=== Begin Enclosure ===
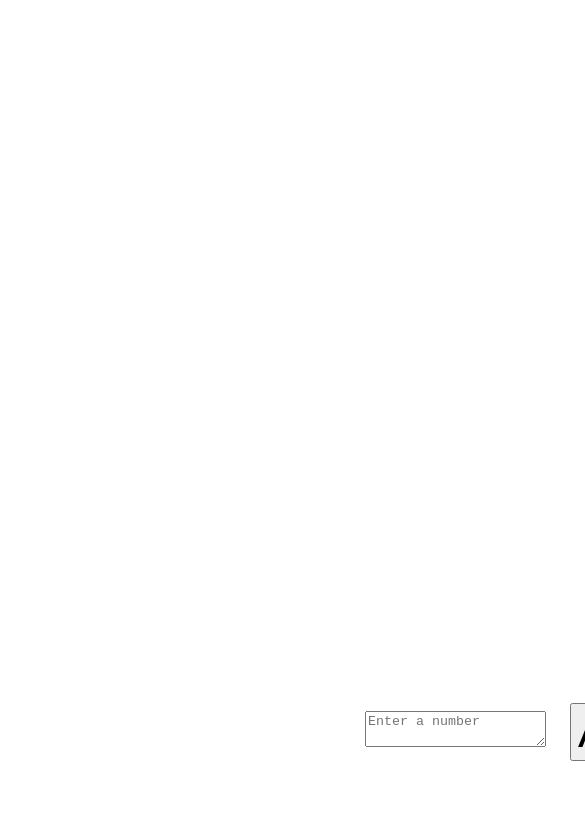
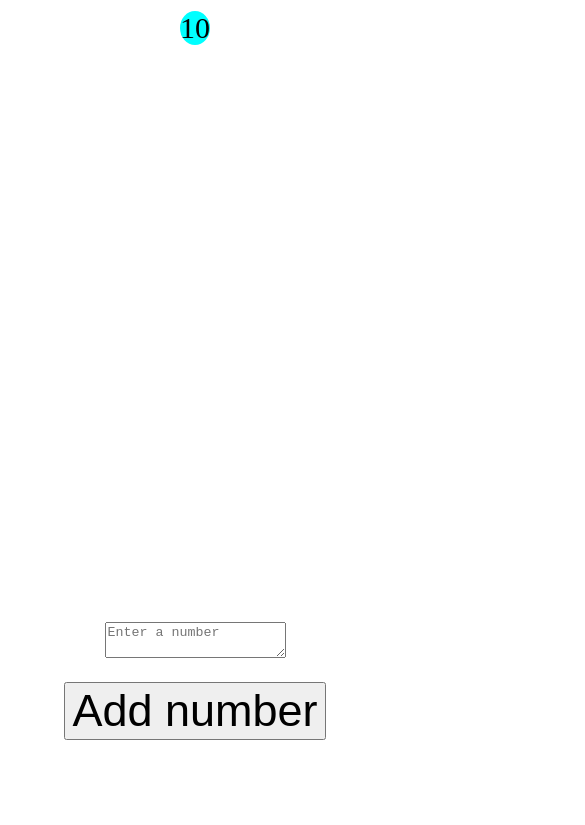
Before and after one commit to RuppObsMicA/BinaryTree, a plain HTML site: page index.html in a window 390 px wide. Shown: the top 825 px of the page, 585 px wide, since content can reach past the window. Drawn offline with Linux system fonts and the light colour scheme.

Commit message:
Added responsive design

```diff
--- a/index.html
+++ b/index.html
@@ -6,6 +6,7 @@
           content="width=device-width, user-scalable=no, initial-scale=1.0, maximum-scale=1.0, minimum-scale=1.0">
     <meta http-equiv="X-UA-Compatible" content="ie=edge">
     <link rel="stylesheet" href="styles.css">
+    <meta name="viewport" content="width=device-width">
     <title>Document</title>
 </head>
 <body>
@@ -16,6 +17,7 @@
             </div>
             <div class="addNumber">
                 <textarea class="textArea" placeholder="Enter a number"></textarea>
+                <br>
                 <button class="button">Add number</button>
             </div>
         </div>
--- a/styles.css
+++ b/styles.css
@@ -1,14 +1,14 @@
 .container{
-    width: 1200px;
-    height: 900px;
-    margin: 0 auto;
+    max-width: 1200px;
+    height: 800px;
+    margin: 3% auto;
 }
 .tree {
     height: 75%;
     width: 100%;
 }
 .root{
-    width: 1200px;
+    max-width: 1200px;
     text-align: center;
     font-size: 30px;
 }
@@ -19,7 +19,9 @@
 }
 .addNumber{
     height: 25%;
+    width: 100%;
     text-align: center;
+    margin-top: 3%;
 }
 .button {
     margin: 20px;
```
=== End Enclosure ===
=== Begin Enclosure ===
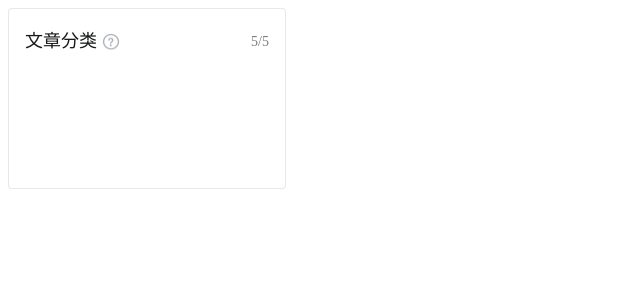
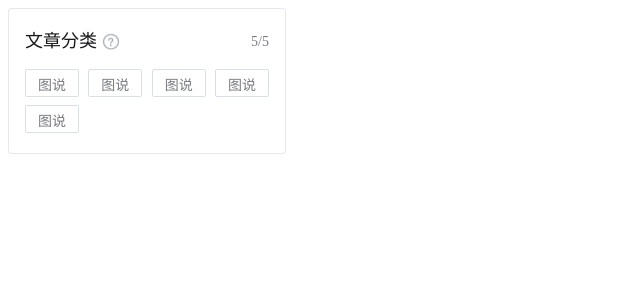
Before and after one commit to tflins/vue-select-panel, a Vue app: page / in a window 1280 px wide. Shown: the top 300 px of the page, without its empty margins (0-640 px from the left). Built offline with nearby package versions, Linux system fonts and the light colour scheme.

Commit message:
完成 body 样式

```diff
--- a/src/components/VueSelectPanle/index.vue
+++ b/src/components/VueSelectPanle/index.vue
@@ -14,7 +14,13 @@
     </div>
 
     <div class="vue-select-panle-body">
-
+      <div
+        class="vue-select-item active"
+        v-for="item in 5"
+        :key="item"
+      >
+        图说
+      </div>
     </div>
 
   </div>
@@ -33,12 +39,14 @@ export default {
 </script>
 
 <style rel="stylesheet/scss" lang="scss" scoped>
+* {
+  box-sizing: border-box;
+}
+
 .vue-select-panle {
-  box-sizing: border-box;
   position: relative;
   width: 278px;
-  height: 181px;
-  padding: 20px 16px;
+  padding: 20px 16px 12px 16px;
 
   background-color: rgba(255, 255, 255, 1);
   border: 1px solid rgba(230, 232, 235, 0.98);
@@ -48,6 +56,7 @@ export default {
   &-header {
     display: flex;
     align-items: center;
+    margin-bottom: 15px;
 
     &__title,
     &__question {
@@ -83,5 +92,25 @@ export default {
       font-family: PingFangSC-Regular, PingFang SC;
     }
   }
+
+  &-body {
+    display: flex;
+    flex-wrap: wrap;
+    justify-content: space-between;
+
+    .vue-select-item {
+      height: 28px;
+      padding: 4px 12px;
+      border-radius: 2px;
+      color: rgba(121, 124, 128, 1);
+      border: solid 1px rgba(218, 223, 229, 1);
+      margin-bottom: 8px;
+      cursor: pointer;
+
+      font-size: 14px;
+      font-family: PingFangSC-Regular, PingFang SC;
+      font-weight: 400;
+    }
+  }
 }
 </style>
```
=== End Enclosure ===
▶ [GOAL OF THE EXERCISE]: Scan the data above and report each line in which "sizing" is present.

▶ [EXPECTED ANSWER]:
+  box-sizing: border-box;
-  box-sizing: border-box;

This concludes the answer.